Late last year along with some others I formed a group called ‘A Planet Fit for Nature’. Our team consists of conservationists, writers, bloggers and photographers but overall we are all nature loving individuals.
Over the last 40 years Earth has lost half of its wildlife and we believe not enough is done to make people aware of this and the worries of this terrifying drop, but mainly the fact that not enough is done in schools. I can relate to this as throughout my school life the most I’ve ever learnt about the natural world has been a lesson about the basic elements of the food chain and I agree that it is necessary that more needs to be done. Even though I was taught about the food chain, I was never taught about the importance of the food chain and how without it there would be no life on earth. Which is the way we’re heading by eliminating different species from our natural world.
We believe that if schools educate children in a stand alone lesson on the curriculum about these issues and teach them about all that resides in the Natural Kingdom then our wildlife may stand a chance. Plant a seed now and it will grow. Here is a petition which has been set up to get the natural world and conversation on the National Curriculum – http://epetitions.direct.gov.uk/petitions/70401
The purpose of the group is to raise awareness of the on goings in the Natural World, to unite people to speak out against matters like animal cruelty, poaching and hunting. Along with this, as I said, we want to educate where we can as prevention is key!
To get involved you can join us on Facebook by clicking here or on Twitter by clicking here.
In the last week we have also launched a competition with some fantastic prizes. The competition is open to families and you can find out more about it on our Facebook page and on the poster below.
A few months back I heard about a Wildlife Festival and Badger March which would be taking place in the centre of Birmingham, as Birmingham isn’t far from where I live I was eager to attend.
We arrived in Birmingham just before 10am and made our way to Centenary Square which was about ten minutes from the train station. When we got there all the stalls were set up and the speakers for the day were getting ready. By about 11am it was in full swing and it was great to see so many people who cared so passionately about saving not only British wildlife but wildlife from around the World. All the talks were fantastic and they were very inspiring, I can’t pick a favorite one as they were all so good and about very important subjects, from animal therapy and depression to stopping the cull and wildlife crimes. There was even some singing involved!
At 1.30pm the Badger March began. I was quite close the front and as I looked back it was so brilliant to see so many people on the march. Everyone made a great effort as there was lots of fantastic costumes, signs, banners and hats too. It was also great to see some other young people joining in. The march went down into the very centre of Birmingham then back to Centenary Square, as they shouted ‘Save our Badgers, Stop the Cull!’.

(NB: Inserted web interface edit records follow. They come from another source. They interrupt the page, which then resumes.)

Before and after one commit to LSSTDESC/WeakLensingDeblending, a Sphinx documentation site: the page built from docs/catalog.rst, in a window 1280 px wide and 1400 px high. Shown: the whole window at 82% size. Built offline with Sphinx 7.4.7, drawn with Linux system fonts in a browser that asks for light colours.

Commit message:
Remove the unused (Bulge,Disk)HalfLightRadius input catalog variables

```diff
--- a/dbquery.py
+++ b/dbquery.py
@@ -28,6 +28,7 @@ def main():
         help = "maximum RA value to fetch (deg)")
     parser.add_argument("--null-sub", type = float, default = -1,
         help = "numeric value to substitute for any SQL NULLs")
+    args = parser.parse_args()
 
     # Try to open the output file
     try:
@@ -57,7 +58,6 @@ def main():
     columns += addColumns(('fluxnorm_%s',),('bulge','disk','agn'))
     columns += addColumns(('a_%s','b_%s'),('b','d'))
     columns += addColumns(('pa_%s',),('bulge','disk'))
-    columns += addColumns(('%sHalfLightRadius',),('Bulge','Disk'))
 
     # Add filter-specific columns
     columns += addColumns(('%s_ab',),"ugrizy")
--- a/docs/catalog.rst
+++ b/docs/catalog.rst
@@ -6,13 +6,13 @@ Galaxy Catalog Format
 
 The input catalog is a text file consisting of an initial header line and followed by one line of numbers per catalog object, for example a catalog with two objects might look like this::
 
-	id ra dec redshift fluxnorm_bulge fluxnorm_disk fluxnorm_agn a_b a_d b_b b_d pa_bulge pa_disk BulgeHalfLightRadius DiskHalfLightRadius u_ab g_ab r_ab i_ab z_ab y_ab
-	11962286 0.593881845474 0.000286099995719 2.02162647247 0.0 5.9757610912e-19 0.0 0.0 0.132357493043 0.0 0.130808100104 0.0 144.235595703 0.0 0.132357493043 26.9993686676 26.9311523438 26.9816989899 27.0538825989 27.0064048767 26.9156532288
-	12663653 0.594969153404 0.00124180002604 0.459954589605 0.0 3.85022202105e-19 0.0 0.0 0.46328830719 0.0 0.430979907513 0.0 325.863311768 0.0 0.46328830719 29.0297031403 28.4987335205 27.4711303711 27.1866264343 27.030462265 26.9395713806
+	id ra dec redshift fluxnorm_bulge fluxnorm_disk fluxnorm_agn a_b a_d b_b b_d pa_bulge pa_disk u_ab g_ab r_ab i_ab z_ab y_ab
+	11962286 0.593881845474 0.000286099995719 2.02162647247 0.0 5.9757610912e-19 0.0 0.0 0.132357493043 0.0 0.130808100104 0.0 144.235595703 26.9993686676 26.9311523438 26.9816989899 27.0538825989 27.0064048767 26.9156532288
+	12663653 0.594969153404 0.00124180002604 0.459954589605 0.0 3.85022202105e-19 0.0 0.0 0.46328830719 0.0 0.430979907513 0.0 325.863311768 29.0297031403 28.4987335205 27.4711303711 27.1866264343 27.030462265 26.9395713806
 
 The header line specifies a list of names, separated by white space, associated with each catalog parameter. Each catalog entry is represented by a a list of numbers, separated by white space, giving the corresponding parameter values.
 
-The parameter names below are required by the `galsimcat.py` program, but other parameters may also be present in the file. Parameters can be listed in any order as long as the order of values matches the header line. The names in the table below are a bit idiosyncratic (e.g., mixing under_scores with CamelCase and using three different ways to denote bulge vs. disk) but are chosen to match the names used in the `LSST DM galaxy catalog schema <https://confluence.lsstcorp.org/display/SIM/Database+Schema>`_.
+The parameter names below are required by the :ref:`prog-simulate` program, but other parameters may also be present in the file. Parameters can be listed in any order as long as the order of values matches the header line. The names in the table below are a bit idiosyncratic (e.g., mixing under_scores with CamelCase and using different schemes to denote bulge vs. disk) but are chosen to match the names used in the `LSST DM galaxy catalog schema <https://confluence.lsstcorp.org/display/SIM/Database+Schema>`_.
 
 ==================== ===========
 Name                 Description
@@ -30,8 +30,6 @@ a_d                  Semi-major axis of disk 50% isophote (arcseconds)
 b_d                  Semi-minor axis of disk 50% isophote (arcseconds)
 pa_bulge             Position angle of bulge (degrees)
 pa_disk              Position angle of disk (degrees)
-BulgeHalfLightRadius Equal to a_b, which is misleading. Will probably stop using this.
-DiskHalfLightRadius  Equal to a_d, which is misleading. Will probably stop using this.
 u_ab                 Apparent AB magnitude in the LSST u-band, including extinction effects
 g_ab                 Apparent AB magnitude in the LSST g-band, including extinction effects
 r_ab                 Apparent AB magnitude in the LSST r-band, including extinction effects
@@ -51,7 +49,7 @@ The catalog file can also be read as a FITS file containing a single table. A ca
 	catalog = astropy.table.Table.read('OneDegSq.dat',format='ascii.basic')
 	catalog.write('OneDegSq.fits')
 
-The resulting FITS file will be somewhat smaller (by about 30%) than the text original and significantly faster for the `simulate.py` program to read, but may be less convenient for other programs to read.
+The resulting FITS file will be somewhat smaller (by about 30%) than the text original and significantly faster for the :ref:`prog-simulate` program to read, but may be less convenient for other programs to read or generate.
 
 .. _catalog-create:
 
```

Once the march was back to Centenary Square Dominic Dyer, CEO Badger Trust, gave a very impassioned talk followed by many more speakers until about 4.30 when the day of talks finished with Charlie Moores from Birders against Wildlife Crime.
On Saturday all the speakers, stalls and people that went along all expressed a very important message about how we need to protect and care for our wildlife and I was very proud to be a part of that.
Here are some of the photos from the day.
A few weeks back I was contacted by the zoologist, Dr Emily Joachim asking if I could help out and give a talk at a workshop that she’d be running at Bath Royal Literary and Scientific Institution. Emily is a zoologist that specialises in British Owls (see http://www.bbc.co.uk/blogs/legacy/natureuk/2011/05/-normal-0-false-false.shtml). The aim of the workshop she was running was to enthuse the children which attended and show how they could become a conservationist/zoologist now. As part of the workshop there was owl pellet dissections so they could learn how to clean, prepare and identify the skulls and there was skulls for them to identify with keys. Along with this I gave a short talk about how they can get out, monitor, record and explore the outdoors.
The building where the workshops took place was in the centre of Bath so I was up very early that morning as I had a 2 hour train journey ahead. The day went very well and I really enjoyed myself. I was really impressed by how knowledgeable the children were and how they could identify all of the species that I spoke about and showed photos of. They also seemed very enthusiastic and interested in the activities they did which was fantastic to see.
Here are some photos from the day, kind permission of BRLSI
Drawing the skulls that they identified.
Myself helping with the pellet dissection
Myself giving a talk
On my way home last night, after a family day out, I spotted a small starling murmuration just round the corner from where I live. As soon as I got back I ran upstairs, with my camera of course, and looked out the window in hope of spotting the murmuration. To my delight I could still see it and I had the opportunity to film it with my camera. As it was just getting dark and I was a bit shaky as I was so excited I didn’t get the best film but you can see the film I got below. I’m hoping to go along and stand closer to where the murmuration is another night and hopefully get some better film.
It was so interesting and fascinating to watch. They all seemed to know what they were doing and their timing was perfect. An even bigger bonus was being able to watch it from the comfort of my own home, which shows that wildlife is everywhere! So I’m sure there is one not too far from where you live, and it’s worth going out and keeping your eye out for one in the evening as it is really intriguing to watch.
Here’s the video I got.